[Stored data entries]

--- START ---

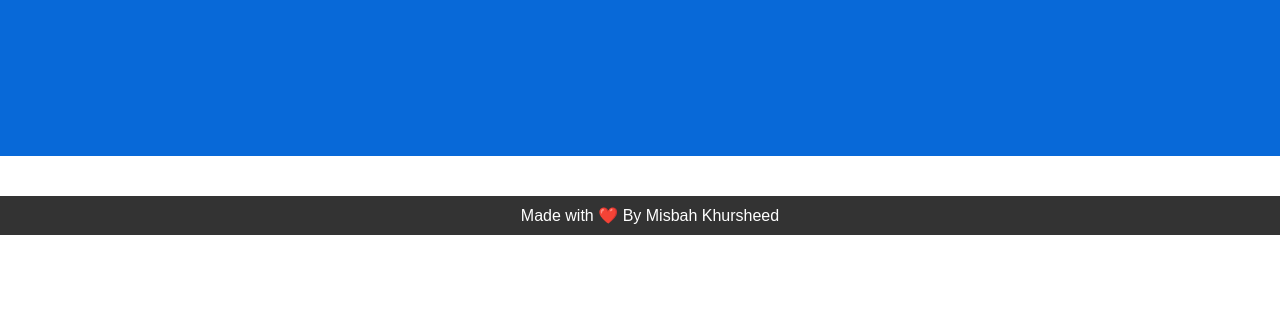
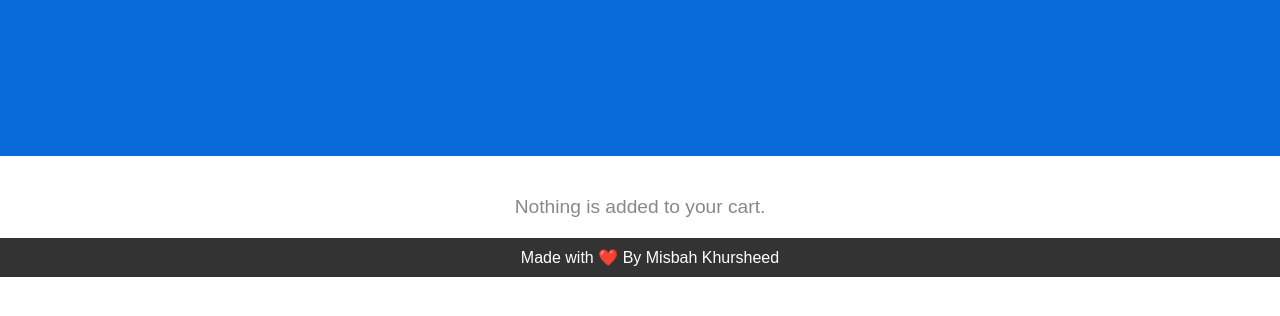
Before and after one commit to IMisbahk/EvenTopia, a plain HTML site: page myevents.html in a window 1280 px wide. Shown: the part 244-560 px from the top of the page. Drawn offline with Linux system fonts and the light colour scheme.

Commit message:
published.

```diff
--- a/app.js
+++ b/app.js
@@ -1,4 +1,4 @@
-// Carousel Code
+// move carousel
 const slides = document.querySelectorAll(".slides img");
 let slideIndex = 0;
 let intervalId = null;
@@ -37,7 +37,7 @@ function nextSlide(){
     showSlide(slideIndex);
 }
 
-// Expanding Event Card
+// event expand
 let events = document.querySelectorAll('.event');
 let overlay = document.querySelector('.overlay');
 
@@ -63,7 +63,7 @@ document.addEventListener('click', (e) => {
   }
 });
 
-// Add to Cart
+// atc using lclstorage
 let cart = [];
 
 function addToCart(index) {
@@ -91,7 +91,12 @@ function loadCart() {
 
 function renderCart() {
     const cartContainer = document.querySelector('.cart-container');
-    cartContainer.innerHTML = '';
+    const emptyCartMessage = document.getElementById('emptyCartMessage');
+
+    if (cart.length === 0) {
+        emptyCartMessage.style.display = 'block';
+    } else {
+        emptyCartMessage.style.display = 'none';
         cart.forEach((item, index) => {
             const eventElement = document.createElement('div');
             eventElement.classList.add('cart-event');
@@ -103,12 +108,13 @@ function renderCart() {
             cartContainer.appendChild(eventElement);
         });
     }
+}
 
 function removeFromCart(index) {
     let cartEvents = JSON.parse(localStorage.getItem('cartEvents')) || [];
     cartEvents.splice(index, 1);
     localStorage.setItem('cartEvents', JSON.stringify(cartEvents));
-    loadCart(); // Reload the cart after removal
+    location.reload();
 }
 
 document.addEventListener("DOMContentLoaded", loadCart);
--- a/myevents.html
+++ b/myevents.html
@@ -4,6 +4,7 @@
     <meta charset="UTF-8">
     <meta name="viewport" content="width=device-width, initial-scale=1.0">
     <title>My Events</title>
+    <link rel="icon" href="images/logo (2).svg">
     <style>
         body {
             margin: 0;
@@ -42,6 +43,13 @@
             display: flex;
             flex-direction: column;
             align-items: center;
+        }
+
+        .empty-cart-message {
+            font-size: 1.2rem;
+            color: #888;
+            text-align: center;
+            margin-top: 20px;
         }
 
         .cart-event {
@@ -109,11 +117,12 @@
         <a href="index.html" class="browse-more">&lt; Browse for more events</a>
     </div>
     <div class="cart-container">
-        <!-- Events will be dynamically added here -->
+        <div class="empty-cart-message" id="emptyCartMessage">Nothing is added to your cart.</div>
     </div>
     <footer>
         Made with ❤️ By Misbah Khursheed
     </footer>
+
     <script src="app.js"></script>
 </body>
 </html>
--- a/style.css
+++ b/style.css
@@ -9,7 +9,7 @@
     margin: 0;
     list-style-type: none;
     text-decoration: none;
-    color: black;
+    color: white;
 }
  body{
     overflow-x: hidden;
@@ -33,7 +33,7 @@
     margin: 0;
     padding: 1rem;
     font-size: large;
-    color: black;
+    color: white;
 }
 
 .navlink:hover {
```
Also changed, not shown: index.html (+3 -2 lines), script.js (deleted). Lines whose indentation alone changed are shown as unchanged.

--- END ---

TRY IT
The data is to be printed again exactly, but without its pictures.

RESPONSE TO THIS TASK
Before and after one commit to IMisbahk/EvenTopia, a plain HTML site: page myevents.html in a window 1280 px wide. Shown: the part 244-560 px from the top of the page. Drawn offline with Linux system fonts and the light colour scheme.

Commit message:
published.

```diff
--- a/app.js
+++ b/app.js
@@ -1,4 +1,4 @@
-// Carousel Code
+// move carousel
 const slides = document.querySelectorAll(".slides img");
 let slideIndex = 0;
 let intervalId = null;
@@ -37,7 +37,7 @@ function nextSlide(){
     showSlide(slideIndex);
 }
 
-// Expanding Event Card
+// event expand
 let events = document.querySelectorAll('.event');
 let overlay = document.querySelector('.overlay');
 
@@ -63,7 +63,7 @@ document.addEventListener('click', (e) => {
   }
 });
 
-// Add to Cart
+// atc using lclstorage
 let cart = [];
 
 function addToCart(index) {
@@ -91,7 +91,12 @@ function loadCart() {
 
 function renderCart() {
     const cartContainer = document.querySelector('.cart-container');
-    cartContainer.innerHTML = '';
+    const emptyCartMessage = document.getElementById('emptyCartMessage');
+
+    if (cart.length === 0) {
+        emptyCartMessage.style.display = 'block';
+    } else {
+        emptyCartMessage.style.display = 'none';
         cart.forEach((item, index) => {
             const eventElement = document.createElement('div');
             eventElement.classList.add('cart-event');
@@ -103,12 +108,13 @@ function renderCart() {
             cartContainer.appendChild(eventElement);
         });
     }
+}
 
 function removeFromCart(index) {
     let cartEvents = JSON.parse(localStorage.getItem('cartEvents')) || [];
     cartEvents.splice(index, 1);
     localStorage.setItem('cartEvents', JSON.stringify(cartEvents));
-    loadCart(); // Reload the cart after removal
+    location.reload();
 }
 
 document.addEventListener("DOMContentLoaded", loadCart);
--- a/myevents.html
+++ b/myevents.html
@@ -4,6 +4,7 @@
     <meta charset="UTF-8">
     <meta name="viewport" content="width=device-width, initial-scale=1.0">
     <title>My Events</title>
+    <link rel="icon" href="images/logo (2).svg">
     <style>
         body {
             margin: 0;
@@ -42,6 +43,13 @@
             display: flex;
             flex-direction: column;
             align-items: center;
+        }
+
+        .empty-cart-message {
+            font-size: 1.2rem;
+            color: #888;
+            text-align: center;
+            margin-top: 20px;
         }
 
         .cart-event {
@@ -109,11 +117,12 @@
         <a href="index.html" class="browse-more">&lt; Browse for more events</a>
     </div>
     <div class="cart-container">
-        <!-- Events will be dynamically added here -->
+        <div class="empty-cart-message" id="emptyCartMessage">Nothing is added to your cart.</div>
     </div>
     <footer>
         Made with ❤️ By Misbah Khursheed
     </footer>
+
     <script src="app.js"></script>
 </body>
 </html>
--- a/style.css
+++ b/style.css
@@ -9,7 +9,7 @@
     margin: 0;
     list-style-type: none;
     text-decoration: none;
-    color: black;
+    color: white;
 }
  body{
     overflow-x: hidden;
@@ -33,7 +33,7 @@
     margin: 0;
     padding: 1rem;
     font-size: large;
-    color: black;
+    color: white;
 }
 
 .navlink:hover {
```
Also changed, not shown: index.html (+3 -2 lines), script.js (deleted). Lines whose indentation alone changed are shown as unchanged.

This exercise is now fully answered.